This issue tracker has been migrated to GitHub, and is currently read-only.
For more information, see the GitHub FAQs in the Python's Developer Guide.

Author neologix
Recipients Sebastian.Noack, asvetlov, christian.heimes, jyasskin, kristjan.jonsson, mklauber, neologix, pitrou, sbt
Date 2012-10-01.14:44:06
SpamBayes Score -1.0
Marked as misclassified Yes
Message-id <>
> The page also mentions a seqlock which looks interesting to me as
> it's fast for few writers with lots of readers.

A seqlock is suitable for consistent views of simple data structures (e.g. a counter in the Linux kernel), but it won't fly for a high-level language like Python.
The problem is that, despite its name, it's not a lock, but it's based on retries, which means that:
- the critical section must be idempotent (no side effect like incrementing a variable, or crediting a bank account :-)
- your critical section is simple enough so that it can tolerate inconsistent views, e.g.:

with seqlock.rlock():
    z = 1/(x-y)

if the writer threads make sure that x!=y when they hold the seqlock, you can still, if you're unlucky, fall at the wrong time and x==y, then you get a nice ZeroDivisionError.

(And yes, you have the same kind of issues with transational memory, as well as others...).

Otherwise, having a rwlock would be a nice addition, but since the GIL serializes everything anyway, this isn't likely to benefit many situations (unless you do I/O, of course), on CPython at least.
That's why it's definitely important to have the equivalent for multiprocessing.

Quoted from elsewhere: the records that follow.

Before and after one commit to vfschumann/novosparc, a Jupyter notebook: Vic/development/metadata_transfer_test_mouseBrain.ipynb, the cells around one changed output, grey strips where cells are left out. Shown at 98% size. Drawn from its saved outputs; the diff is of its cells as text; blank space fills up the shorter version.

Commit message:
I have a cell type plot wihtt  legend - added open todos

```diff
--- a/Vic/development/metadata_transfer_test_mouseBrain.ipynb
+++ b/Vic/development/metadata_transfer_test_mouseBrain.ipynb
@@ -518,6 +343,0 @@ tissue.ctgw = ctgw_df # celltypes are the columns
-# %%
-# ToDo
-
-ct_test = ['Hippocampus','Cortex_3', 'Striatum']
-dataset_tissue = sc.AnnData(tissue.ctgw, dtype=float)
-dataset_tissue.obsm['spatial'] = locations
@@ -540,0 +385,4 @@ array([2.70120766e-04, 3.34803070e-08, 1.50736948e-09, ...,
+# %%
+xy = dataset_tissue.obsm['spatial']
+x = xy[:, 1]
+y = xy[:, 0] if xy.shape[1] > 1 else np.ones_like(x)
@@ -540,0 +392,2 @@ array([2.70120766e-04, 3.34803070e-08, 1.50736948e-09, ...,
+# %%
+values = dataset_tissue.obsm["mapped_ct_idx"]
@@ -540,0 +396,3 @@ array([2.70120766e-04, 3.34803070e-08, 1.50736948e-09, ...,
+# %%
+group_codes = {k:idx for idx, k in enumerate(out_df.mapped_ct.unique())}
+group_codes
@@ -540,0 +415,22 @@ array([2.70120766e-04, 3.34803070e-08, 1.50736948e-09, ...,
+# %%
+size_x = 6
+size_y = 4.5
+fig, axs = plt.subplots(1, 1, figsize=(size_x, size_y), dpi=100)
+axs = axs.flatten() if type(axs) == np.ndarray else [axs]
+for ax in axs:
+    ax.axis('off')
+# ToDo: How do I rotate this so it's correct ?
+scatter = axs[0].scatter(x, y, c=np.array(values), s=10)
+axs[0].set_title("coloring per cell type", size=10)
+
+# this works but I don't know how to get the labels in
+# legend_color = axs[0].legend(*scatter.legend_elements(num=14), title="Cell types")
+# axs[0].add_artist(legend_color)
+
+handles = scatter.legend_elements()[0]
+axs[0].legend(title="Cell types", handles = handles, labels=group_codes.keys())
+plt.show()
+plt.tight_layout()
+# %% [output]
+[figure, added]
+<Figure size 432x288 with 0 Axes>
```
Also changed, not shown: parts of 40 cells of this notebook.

Also, I prefer reader-writer lock because that's how everyone calls it (not only POSIX), and RWLock looks better than SELock (well, at least to me).
Date User Action Args
2012-10-01 14:44:07neologixsetrecipients: + neologix, pitrou, kristjan.jonsson, christian.heimes, jyasskin, asvetlov, sbt, mklauber, Sebastian.Noack
2012-10-01 14:44:06neologixsetmessageid: <>
2012-10-01 14:44:06neologixlinkissue8800 messages
2012-10-01 14:44:06neologixcreate